In addition to A2IM, both Merlin and Worldwide Independent Network (WIN) have come out in support of keeping a single rate for all music suppliers, condemning those speaking in favor of a multi-tier rate payment system. So far, Sony Music Entertainment and the Universal Music Group have come out in favor of multiple rates for different music suppliers. Up until now, the CRB has confined itself to setting a single rate for all music licensors, whether a mom-and-pop indie like Mom + Pop or a major with a deep bench Columbia Records.
The Copyright Royalty Board, which is currently deliberating webcasting rates, has asked the U.S. Register of Copyrights Maria Pallante whether it can set varying royalty rates for different music suppliers.
While some caution that the CRB's question can be interpreted in a number of different ways, and that the CRB judges haven't made clear what they are intending, most industry executives familiar with the sudden turn of events seem to think the CRB might be considering giving the major labels, and their significant market shares, a higher rate than the independents.

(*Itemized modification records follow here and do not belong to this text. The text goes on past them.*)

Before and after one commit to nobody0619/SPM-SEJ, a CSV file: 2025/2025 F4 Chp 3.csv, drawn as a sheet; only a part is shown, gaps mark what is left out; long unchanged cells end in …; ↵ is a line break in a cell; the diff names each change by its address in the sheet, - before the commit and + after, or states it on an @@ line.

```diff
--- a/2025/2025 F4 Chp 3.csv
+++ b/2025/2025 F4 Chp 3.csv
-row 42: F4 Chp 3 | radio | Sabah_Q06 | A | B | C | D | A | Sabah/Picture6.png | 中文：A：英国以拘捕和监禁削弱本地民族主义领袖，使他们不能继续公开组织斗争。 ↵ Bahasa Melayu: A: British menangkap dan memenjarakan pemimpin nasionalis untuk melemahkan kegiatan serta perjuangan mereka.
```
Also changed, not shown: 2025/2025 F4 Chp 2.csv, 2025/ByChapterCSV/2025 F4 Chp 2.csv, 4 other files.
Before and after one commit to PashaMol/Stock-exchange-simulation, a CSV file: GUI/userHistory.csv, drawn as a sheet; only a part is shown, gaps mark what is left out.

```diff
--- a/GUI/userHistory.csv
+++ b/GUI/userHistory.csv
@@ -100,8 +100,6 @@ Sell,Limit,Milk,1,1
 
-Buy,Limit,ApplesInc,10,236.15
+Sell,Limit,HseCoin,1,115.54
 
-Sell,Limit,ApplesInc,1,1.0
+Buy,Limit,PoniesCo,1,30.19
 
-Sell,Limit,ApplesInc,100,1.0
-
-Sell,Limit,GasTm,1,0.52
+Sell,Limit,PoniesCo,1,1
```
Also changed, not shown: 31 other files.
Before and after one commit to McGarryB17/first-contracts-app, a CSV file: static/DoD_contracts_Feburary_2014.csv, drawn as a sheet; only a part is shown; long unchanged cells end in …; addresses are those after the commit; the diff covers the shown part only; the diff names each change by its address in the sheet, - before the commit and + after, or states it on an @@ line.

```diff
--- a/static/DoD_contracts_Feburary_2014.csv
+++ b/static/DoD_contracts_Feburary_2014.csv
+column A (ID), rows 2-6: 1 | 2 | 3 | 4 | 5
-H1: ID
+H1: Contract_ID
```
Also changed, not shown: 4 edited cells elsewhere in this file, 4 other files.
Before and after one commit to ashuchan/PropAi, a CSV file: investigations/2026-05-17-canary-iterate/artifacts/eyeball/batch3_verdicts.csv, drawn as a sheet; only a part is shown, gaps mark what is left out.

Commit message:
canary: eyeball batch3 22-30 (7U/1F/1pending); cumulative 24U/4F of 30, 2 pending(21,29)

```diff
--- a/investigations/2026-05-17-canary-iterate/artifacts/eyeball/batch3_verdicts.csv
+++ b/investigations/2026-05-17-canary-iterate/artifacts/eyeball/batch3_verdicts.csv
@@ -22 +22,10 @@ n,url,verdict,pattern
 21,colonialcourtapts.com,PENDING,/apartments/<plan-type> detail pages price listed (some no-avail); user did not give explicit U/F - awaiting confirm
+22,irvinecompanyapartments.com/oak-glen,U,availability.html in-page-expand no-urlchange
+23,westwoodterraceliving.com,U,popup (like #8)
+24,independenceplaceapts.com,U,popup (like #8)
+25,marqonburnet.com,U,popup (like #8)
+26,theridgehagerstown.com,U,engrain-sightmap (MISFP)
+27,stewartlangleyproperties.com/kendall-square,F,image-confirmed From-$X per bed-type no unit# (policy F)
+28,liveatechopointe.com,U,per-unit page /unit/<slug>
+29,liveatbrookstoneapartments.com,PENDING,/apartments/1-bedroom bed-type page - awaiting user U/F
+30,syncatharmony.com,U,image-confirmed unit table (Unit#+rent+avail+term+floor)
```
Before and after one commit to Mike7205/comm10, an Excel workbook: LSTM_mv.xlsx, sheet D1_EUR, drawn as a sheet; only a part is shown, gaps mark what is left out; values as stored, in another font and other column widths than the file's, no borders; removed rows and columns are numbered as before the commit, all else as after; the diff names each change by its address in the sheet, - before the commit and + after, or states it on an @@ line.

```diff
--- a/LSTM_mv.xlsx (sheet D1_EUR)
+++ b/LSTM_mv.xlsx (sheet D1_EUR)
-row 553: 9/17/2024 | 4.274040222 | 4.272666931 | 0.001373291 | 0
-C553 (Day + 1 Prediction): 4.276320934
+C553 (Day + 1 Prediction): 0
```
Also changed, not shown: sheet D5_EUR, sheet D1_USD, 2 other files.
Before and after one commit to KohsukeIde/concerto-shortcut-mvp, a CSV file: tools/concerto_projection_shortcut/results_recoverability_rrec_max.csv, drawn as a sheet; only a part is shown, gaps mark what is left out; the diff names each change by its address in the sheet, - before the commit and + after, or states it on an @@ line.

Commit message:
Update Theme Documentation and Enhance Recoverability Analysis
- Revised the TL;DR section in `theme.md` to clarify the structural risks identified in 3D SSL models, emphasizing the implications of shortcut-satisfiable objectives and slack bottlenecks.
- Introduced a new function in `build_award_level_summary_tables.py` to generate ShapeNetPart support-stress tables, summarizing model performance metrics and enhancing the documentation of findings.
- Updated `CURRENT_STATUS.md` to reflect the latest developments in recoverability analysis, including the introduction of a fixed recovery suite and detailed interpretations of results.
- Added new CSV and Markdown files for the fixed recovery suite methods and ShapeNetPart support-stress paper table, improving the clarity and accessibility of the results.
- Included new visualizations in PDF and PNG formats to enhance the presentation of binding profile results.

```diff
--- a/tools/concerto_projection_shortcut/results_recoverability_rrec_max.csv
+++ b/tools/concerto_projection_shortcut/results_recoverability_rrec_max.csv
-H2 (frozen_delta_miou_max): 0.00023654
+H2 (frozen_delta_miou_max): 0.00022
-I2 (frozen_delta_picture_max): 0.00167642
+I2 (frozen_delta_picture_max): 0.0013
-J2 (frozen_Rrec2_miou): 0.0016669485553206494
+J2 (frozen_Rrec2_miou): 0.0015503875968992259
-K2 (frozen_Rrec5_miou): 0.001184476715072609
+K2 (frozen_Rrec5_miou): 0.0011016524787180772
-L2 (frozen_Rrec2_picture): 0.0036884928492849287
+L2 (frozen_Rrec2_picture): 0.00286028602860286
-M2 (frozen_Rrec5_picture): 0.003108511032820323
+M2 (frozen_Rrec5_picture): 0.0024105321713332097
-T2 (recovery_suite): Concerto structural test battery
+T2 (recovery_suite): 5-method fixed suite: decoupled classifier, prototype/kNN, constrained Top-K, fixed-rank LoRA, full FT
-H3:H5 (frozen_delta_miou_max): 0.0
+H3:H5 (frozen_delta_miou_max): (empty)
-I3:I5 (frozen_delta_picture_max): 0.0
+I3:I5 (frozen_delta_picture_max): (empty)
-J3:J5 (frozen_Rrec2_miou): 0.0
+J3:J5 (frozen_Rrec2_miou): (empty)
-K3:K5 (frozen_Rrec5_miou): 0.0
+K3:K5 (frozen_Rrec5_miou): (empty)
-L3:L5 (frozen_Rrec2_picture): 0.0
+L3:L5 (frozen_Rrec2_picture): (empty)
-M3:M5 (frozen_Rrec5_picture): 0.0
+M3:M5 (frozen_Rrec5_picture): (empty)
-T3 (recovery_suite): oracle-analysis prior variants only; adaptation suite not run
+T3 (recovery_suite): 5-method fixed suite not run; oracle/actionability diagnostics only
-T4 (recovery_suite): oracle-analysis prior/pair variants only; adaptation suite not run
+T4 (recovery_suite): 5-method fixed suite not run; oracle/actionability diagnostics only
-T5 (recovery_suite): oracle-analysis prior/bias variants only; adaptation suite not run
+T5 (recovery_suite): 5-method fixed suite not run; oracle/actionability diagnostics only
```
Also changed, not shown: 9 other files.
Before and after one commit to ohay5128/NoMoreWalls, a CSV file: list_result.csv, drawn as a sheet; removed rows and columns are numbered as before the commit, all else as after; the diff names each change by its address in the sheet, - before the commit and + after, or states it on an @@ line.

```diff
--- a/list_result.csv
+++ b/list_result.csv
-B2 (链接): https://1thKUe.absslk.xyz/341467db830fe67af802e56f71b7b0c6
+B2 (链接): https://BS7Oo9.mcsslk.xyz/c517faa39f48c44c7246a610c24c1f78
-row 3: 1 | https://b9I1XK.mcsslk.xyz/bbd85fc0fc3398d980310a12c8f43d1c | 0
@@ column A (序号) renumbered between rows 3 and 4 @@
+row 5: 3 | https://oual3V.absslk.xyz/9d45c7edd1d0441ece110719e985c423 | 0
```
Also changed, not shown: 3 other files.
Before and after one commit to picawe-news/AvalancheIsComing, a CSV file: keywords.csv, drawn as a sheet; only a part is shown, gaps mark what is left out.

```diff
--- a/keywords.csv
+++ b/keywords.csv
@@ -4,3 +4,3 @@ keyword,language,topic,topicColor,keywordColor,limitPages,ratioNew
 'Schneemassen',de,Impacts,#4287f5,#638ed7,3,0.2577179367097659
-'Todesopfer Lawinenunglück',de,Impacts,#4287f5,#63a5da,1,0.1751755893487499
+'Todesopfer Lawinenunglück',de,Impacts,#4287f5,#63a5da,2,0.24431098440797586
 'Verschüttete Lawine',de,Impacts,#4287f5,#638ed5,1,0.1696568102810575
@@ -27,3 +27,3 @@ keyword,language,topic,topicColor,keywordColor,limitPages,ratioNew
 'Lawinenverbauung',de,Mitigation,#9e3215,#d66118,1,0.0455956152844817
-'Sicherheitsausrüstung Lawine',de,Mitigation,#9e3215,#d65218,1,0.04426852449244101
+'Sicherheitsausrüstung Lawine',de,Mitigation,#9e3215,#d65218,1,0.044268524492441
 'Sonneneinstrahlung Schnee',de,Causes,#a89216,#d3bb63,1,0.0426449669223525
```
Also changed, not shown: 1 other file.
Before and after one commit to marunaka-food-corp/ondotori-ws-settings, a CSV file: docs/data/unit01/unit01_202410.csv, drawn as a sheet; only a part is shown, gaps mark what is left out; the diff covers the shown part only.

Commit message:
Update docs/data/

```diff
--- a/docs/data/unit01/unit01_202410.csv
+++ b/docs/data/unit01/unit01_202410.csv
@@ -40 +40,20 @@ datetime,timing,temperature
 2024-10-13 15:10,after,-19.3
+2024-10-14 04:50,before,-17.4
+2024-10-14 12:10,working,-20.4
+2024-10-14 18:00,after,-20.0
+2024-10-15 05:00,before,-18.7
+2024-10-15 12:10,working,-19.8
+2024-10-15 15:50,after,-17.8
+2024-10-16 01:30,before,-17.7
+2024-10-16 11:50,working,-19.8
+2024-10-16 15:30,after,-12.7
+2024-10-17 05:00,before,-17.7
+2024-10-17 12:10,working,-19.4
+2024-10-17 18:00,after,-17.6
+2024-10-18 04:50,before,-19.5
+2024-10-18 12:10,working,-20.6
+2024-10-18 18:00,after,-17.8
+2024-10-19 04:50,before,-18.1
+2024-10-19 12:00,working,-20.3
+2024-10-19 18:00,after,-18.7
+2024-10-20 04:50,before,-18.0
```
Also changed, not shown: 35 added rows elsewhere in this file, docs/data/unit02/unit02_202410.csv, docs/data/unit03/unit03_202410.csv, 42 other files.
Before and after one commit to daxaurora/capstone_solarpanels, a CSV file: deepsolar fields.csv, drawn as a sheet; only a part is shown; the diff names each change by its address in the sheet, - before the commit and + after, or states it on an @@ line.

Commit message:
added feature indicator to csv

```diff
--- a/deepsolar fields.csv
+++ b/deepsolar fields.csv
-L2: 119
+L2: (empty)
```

"The worldwide independent industry calls for the maintenance of single rate collective licensing in the U.S. as it insures that there can be no discrimination towards artists and companies in an already highly competitive market place," according to a statement issued by WIN, the London-based trade group. "The majors continue to try and split the industry apart to leverage more for themselves at the expense of everyone else. If this is allowed to take root in the US it will have disastrous consequences for the whole industry."
Both Sony Music Entertainment and Universal Music Group filed a joint brief in support of multiple rates. In a brief obtained by Billboard that was submitted on behalf of the two majors by Matthew Oppenheim of the Washington, D.C.-based law firm Oppenheim + Zebrak LLP, the two majors argue that the language in section 114 of the U.S. copyright law supports the setting of multiple rates by using the plural in reference to "rates and terms," but they argue that a "one-size-fits-all approach would defeat the statutory requirement to consider comparability."
The brief also says that the Judges should establish rates and terms which would have arisen from negotiations in the marketplace between a willing buyer and willing seller. Where they are diverse buyers and sellers, a marketplace negotiation wouldn't "generate a uniform rate, but a range of negotiated rates," the joint brief opines. "Setting multiple rates for different types of licensors is consistent with and furthers the statutory mandate to consider the terms of voluntary agreements only with respect to comparably situated parties."
The two majors' support for multiple rates is distressing to the independent label sector. Merlin, the organization that represents thousands of independent labels in negotiating licensing deals with digital music service issued a statement saying that it was "created to address serious concerns with the independent sector that the largest labels would abuse their dominance to create a two-class system of rights," which would lead to a system where independent labels and their artists would suffer financially to compensate for the excessive demands imposed on digital services by the big two. "Eight years on… we see our suspicions realized and there is no more doubt about the majors' intentions, which now sit in the open, exposed for all to see," the Merlin statement continued.
It's unclear what prompted the CRB judges to ask the copyright office about multiple rates. The judges are seeking guidance from U.S. Register Pallante because when they finally make their decisions she must review their determination to see that they followed the letter of the law.
"It's bad enough that the regulatory authors are even considering one rate for the big and one rate for the small… but what is really shocking is the positioning of the two 'super majors'… supporting multiple statutory rates," the head of one large independent label tells Billboard. "If you were a detective looking for the clincher, the final piece of evidence that the super majors are no longer acting as responsible market leaders but simply lining their own pockets, you'd need look no further than this."